Graham Shonfield, the filmmaker, had volunteered for development work in Africa, but nothing prepared him for the conditions that he experienced firsthand in northern Ontario at Gull Bay First Nation reserve.
Tanya Schur will speak following the film.
Finally, The Earth Wins will be screened at 8:45 p.m.
The film is described as a ‘moving, provocative, visceral’ cinematic experience celebrating the diversity of the Earth’s riches.
Sunday’s films begin with GMO OMG at noon.
Each of us consumes genetically engineered food on a daily basis. GMO OMG tells the story of a father’s discovery of GMOs in relationship to his three young children and the world around him. Follow his family’s struggle to live and eat without participating in an unhealthy, unjust, and destructive food system.
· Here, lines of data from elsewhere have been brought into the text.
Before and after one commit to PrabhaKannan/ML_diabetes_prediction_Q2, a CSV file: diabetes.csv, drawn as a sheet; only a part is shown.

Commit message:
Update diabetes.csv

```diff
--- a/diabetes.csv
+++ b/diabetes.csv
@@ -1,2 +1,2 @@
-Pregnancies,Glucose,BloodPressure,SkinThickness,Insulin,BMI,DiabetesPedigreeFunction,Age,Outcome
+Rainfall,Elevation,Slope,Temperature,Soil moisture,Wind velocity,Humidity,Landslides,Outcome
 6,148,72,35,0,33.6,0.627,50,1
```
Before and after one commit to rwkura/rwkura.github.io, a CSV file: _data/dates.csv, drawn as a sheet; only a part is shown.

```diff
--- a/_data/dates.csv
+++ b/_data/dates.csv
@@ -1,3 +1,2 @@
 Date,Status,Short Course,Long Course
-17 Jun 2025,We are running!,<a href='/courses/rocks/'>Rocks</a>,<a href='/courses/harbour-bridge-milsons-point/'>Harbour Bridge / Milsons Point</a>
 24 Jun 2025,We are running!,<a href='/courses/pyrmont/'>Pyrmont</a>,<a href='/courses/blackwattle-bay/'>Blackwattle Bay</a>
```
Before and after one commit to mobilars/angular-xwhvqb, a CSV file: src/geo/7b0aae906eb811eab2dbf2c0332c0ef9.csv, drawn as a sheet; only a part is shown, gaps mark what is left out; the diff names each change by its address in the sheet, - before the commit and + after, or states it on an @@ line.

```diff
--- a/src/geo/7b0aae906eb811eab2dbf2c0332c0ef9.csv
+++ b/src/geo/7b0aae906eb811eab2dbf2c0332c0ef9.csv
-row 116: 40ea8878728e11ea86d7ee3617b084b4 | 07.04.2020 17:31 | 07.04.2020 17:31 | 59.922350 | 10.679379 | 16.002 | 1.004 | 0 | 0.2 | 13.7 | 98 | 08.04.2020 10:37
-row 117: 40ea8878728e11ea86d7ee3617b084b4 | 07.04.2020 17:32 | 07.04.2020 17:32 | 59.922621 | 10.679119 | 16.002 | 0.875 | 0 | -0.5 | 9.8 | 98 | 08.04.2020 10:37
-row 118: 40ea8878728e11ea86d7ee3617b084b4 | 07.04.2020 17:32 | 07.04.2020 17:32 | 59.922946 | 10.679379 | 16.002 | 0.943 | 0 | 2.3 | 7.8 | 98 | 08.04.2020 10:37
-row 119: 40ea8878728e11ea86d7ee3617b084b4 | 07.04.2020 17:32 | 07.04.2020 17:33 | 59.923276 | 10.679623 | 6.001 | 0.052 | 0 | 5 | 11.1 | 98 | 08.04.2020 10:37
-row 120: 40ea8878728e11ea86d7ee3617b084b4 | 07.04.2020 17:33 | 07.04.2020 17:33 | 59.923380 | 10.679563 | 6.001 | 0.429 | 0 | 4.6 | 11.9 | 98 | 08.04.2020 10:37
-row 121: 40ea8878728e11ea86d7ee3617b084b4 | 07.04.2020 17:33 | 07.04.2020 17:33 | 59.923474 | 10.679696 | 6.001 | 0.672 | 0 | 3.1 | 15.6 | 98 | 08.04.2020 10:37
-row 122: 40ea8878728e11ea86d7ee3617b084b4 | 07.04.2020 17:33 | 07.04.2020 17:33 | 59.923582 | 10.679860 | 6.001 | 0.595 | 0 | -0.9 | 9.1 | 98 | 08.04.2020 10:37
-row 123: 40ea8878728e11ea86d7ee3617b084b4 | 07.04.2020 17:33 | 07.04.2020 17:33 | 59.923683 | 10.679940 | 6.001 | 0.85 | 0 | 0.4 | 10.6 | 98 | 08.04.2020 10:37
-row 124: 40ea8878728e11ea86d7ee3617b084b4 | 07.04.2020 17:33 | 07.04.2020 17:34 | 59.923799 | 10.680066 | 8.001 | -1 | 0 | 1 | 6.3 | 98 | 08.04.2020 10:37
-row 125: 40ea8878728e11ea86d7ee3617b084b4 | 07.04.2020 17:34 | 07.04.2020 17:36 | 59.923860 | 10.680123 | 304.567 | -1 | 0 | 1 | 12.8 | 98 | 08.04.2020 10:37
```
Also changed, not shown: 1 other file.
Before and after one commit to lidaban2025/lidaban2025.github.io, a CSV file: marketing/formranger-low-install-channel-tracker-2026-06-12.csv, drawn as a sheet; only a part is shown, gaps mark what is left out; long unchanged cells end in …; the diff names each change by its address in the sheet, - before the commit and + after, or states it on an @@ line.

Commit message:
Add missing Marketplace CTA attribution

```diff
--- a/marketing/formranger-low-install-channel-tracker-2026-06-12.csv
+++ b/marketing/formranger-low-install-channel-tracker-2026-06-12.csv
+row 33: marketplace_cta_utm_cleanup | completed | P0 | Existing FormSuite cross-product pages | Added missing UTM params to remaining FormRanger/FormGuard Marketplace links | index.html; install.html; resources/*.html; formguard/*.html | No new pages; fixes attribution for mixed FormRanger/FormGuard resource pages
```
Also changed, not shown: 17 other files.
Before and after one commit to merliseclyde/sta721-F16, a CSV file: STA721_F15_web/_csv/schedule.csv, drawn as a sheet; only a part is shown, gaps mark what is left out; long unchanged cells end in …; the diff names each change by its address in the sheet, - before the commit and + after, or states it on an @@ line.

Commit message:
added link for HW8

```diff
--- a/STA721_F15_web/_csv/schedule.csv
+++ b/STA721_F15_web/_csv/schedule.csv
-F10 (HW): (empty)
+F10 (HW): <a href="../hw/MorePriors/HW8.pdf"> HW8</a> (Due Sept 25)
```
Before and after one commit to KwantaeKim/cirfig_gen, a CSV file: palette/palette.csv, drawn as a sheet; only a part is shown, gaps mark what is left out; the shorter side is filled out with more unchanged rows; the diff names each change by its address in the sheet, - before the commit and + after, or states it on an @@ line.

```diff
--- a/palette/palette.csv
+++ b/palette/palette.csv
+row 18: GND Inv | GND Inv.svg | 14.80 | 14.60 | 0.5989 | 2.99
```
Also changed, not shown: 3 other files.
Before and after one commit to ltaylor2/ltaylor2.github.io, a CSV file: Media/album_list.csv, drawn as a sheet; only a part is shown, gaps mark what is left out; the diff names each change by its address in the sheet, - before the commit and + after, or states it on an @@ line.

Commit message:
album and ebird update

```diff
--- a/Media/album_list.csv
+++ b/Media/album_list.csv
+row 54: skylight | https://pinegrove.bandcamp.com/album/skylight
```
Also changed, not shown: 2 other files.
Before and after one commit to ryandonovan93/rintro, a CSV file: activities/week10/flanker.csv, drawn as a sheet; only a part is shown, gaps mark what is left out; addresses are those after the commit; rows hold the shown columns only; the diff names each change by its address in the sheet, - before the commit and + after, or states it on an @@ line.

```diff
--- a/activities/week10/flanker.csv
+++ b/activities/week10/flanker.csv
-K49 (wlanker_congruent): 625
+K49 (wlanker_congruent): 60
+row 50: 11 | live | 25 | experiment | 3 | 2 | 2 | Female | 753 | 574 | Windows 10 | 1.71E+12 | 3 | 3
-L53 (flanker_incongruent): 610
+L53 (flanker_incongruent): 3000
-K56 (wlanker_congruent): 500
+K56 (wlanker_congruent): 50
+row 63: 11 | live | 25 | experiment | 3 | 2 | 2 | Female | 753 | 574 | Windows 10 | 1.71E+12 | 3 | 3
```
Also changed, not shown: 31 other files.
Kris Vester will speak following the screening.
People of a Feather is slated for 2:30 p.m.
People of a Feather is a journey into the Belcher Islands Inuit people. Uniting this community’s past and present is their cultural connection with the eider duck, a species suffering massive die-offs.
Eider down is essential for surviving Arctic winters. But both the Inuit and the eiders are struggling to adapt to changing sea dynamics as seasons and ocean currents are reversed by run-off from hydroelectric dams that power North America’s eastern seaboard.
George Campbell will speak following the film.
And rounding out the day is Brooklyn Castle at 4:45 p.m.
This public-school powerhouse in junior high chess competitions has won more than 30 national championships, the most of any school in the country. Its squad boasts so many strong players that the late Albert Einstein, a dedicated chess maven, would rank fourth if he were on the team.
I.S. 318 is a Brooklyn school that serves mostly minority students from families living below the poverty line. Brooklyn Castle is the story of five of the school’s young players and how chess became the school’s inspiration for academic success.
For more information go to www.justicefilmfestival.ca.